Phase II of National Pollutant Discharge Elimination System (NPDES), which has been in effect in most states since 2003, regulates construction-site discharges and is one of the driving forces for contractors and developers to put best management practices (BMPs) in place on their sites. BMPs such as silt fences, straw wattles, other barriers, and inlet protection devices prevent muddy water from flowing off the site or into nearby storm drains. Violations can result in large fines or stop-work orders.

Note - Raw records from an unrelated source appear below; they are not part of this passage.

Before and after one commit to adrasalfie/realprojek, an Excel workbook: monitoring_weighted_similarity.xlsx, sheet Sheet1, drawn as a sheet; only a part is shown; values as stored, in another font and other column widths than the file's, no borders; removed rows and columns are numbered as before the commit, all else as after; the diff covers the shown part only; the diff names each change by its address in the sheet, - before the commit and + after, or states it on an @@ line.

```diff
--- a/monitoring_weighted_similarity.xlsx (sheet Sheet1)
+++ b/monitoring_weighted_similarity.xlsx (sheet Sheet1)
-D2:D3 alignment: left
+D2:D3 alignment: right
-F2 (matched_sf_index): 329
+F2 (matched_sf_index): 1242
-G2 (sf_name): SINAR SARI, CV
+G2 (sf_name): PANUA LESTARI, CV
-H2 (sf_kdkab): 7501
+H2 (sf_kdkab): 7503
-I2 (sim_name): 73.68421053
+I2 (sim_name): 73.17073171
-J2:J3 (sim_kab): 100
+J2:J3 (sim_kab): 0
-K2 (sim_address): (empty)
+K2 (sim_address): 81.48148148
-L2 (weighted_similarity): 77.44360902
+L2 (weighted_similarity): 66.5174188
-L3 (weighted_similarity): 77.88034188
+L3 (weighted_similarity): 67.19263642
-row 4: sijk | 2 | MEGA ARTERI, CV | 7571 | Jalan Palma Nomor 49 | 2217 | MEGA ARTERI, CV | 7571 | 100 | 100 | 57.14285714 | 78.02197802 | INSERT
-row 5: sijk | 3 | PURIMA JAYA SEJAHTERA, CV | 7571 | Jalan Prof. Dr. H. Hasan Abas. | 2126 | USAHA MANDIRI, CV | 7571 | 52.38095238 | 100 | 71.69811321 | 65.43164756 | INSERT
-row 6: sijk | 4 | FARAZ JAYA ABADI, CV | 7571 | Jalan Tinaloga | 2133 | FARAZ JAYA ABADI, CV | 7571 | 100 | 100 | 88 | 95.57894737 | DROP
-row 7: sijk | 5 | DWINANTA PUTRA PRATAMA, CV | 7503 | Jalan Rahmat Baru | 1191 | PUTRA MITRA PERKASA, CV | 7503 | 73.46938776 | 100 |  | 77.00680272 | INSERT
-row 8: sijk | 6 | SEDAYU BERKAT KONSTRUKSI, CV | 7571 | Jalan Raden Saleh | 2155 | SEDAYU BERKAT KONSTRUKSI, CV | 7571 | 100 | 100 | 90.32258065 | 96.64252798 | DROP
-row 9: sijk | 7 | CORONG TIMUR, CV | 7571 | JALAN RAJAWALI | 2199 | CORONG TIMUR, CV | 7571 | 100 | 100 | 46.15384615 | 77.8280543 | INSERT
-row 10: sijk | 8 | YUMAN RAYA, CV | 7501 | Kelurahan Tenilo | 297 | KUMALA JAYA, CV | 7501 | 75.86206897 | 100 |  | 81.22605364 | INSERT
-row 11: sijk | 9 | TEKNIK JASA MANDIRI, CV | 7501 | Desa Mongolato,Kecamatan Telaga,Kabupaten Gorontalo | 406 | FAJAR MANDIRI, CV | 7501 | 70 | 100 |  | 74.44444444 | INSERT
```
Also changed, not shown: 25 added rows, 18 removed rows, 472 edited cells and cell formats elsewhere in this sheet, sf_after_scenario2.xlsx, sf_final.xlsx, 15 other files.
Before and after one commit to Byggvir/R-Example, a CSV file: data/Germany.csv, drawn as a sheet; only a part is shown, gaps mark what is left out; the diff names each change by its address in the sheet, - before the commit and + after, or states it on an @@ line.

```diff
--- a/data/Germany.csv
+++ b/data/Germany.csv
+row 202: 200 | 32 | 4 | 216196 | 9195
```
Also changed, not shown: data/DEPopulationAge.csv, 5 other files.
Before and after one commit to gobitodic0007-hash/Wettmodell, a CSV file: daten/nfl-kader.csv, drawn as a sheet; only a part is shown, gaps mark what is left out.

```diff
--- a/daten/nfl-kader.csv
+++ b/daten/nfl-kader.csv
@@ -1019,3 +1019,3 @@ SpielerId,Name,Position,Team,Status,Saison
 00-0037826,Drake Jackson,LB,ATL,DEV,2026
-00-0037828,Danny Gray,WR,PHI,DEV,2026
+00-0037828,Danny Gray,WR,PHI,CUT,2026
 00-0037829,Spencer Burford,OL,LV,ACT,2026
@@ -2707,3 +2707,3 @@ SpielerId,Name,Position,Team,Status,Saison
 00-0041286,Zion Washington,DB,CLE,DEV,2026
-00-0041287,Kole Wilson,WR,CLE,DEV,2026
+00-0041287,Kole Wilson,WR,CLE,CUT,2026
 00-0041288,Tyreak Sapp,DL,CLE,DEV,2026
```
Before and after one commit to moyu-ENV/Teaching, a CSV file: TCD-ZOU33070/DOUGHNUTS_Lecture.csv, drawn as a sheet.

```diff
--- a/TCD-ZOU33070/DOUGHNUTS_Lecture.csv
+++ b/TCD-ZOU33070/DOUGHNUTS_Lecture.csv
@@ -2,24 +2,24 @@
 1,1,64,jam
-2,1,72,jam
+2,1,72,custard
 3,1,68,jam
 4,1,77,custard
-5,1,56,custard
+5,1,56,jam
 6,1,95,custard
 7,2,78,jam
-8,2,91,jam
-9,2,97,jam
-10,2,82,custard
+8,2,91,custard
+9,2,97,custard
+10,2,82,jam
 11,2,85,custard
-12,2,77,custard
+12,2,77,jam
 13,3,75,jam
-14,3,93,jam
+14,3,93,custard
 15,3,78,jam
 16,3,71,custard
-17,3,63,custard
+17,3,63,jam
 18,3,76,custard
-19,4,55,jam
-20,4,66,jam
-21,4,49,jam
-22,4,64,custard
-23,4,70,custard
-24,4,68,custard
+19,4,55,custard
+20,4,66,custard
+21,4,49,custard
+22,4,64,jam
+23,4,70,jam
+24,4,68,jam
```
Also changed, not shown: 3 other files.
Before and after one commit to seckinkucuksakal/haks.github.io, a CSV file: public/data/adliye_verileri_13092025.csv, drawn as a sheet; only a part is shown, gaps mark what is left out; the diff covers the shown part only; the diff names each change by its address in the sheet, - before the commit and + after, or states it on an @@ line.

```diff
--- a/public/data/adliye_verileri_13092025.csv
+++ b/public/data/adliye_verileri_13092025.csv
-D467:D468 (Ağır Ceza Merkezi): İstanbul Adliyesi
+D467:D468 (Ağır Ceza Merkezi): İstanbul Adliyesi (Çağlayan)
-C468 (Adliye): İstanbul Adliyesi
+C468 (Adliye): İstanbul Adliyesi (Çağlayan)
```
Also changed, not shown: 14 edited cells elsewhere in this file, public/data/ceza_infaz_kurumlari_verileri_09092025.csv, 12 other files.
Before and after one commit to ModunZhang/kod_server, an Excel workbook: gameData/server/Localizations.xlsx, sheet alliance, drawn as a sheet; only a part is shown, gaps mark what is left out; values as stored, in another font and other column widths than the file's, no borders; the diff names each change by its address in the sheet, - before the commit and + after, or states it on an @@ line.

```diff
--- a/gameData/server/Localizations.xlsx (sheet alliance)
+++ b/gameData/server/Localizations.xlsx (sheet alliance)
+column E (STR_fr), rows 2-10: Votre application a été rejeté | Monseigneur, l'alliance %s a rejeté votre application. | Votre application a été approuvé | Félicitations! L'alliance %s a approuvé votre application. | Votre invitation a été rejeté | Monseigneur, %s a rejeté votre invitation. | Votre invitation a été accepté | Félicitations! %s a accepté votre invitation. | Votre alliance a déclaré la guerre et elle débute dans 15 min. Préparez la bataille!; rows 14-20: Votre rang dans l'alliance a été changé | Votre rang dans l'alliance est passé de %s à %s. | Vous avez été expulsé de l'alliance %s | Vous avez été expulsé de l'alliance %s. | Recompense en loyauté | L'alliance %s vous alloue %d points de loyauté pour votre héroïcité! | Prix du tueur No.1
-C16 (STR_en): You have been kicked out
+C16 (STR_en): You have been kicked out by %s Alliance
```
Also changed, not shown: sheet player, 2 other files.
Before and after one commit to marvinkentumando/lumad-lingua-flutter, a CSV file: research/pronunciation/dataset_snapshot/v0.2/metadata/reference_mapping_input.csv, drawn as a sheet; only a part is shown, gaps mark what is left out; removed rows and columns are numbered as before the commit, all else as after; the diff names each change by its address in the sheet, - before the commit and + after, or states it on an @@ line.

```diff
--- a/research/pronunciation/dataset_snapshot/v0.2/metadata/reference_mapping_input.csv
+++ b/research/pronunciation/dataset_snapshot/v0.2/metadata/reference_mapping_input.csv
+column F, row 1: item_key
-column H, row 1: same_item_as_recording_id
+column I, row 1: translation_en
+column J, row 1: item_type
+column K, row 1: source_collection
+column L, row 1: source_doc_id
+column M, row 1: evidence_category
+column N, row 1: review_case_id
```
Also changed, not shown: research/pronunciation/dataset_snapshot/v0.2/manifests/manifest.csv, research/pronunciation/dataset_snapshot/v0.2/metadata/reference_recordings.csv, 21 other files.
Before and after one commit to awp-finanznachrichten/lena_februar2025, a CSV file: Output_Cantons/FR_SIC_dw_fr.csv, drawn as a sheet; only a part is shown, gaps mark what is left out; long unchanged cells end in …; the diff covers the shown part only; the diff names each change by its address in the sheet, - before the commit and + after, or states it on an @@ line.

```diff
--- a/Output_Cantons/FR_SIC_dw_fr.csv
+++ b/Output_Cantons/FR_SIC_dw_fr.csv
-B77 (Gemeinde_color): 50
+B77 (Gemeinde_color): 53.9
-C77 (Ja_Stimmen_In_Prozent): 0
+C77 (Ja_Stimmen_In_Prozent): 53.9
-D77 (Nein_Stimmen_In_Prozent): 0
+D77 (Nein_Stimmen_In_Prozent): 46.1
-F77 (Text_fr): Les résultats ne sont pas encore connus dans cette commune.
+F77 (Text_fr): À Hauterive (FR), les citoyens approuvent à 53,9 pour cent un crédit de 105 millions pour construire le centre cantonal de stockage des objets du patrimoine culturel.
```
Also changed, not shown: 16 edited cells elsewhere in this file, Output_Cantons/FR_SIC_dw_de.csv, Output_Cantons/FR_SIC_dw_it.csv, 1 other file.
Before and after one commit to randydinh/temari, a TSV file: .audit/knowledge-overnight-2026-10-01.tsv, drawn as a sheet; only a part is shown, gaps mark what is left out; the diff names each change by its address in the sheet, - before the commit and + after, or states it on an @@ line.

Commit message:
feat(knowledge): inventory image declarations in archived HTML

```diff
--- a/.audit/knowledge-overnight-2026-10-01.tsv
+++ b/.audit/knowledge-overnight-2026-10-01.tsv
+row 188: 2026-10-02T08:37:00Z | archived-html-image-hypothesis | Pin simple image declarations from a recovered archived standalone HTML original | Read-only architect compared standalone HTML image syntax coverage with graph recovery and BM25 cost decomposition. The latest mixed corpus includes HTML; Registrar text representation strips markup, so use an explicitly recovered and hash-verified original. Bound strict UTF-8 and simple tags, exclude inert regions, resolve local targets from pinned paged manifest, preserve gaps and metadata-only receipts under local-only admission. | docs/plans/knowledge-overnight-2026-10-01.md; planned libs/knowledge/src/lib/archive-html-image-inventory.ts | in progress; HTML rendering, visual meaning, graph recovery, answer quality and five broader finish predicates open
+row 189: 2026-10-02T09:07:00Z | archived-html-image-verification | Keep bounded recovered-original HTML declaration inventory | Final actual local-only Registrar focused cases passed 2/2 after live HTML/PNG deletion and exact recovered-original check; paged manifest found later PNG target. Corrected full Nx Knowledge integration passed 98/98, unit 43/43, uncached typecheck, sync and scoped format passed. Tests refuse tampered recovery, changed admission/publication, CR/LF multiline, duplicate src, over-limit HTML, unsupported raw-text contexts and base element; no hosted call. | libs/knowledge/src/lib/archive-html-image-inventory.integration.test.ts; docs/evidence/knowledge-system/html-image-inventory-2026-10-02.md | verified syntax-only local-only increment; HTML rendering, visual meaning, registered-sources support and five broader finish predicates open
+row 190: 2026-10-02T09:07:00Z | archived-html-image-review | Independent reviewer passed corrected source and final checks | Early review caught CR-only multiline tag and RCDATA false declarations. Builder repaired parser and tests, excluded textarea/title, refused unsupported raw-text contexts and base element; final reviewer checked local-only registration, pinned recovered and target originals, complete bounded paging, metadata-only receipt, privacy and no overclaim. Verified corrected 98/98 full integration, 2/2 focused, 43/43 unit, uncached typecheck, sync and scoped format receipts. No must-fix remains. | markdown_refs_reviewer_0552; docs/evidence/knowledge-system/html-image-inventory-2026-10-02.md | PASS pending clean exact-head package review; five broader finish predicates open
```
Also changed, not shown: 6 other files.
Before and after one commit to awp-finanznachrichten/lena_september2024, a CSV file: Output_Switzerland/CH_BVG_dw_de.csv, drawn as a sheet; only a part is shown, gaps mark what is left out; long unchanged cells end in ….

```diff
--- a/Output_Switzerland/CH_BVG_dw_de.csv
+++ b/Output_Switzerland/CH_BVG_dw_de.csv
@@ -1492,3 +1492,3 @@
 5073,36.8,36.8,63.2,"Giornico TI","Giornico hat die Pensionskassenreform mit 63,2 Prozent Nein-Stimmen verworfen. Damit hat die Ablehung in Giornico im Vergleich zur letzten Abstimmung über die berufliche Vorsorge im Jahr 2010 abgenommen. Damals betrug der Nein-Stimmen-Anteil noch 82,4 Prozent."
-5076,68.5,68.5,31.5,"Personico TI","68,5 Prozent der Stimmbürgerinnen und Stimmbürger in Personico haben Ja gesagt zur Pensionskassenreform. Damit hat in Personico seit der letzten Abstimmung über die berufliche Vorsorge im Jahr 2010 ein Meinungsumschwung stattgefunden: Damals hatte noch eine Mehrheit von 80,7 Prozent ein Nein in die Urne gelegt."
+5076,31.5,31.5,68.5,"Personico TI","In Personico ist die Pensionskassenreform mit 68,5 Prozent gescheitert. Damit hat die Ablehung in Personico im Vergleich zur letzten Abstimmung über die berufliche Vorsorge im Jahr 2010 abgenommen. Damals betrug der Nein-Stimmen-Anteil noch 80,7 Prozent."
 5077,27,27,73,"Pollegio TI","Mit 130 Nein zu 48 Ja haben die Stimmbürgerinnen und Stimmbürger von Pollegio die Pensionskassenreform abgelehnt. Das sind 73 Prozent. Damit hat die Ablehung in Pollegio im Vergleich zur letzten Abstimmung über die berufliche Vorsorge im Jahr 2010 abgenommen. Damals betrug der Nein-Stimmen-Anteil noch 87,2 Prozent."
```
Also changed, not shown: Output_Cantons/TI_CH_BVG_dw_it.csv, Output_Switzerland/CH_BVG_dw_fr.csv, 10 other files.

While some developers draw up the required stormwater pollution prevention plans (SWPPPs) for their own sites, others hire contractors who specializes in erosion and sediment control to write the SWPPP, install the BMPs, and perform periodic inspection and maintenance until construction is finished.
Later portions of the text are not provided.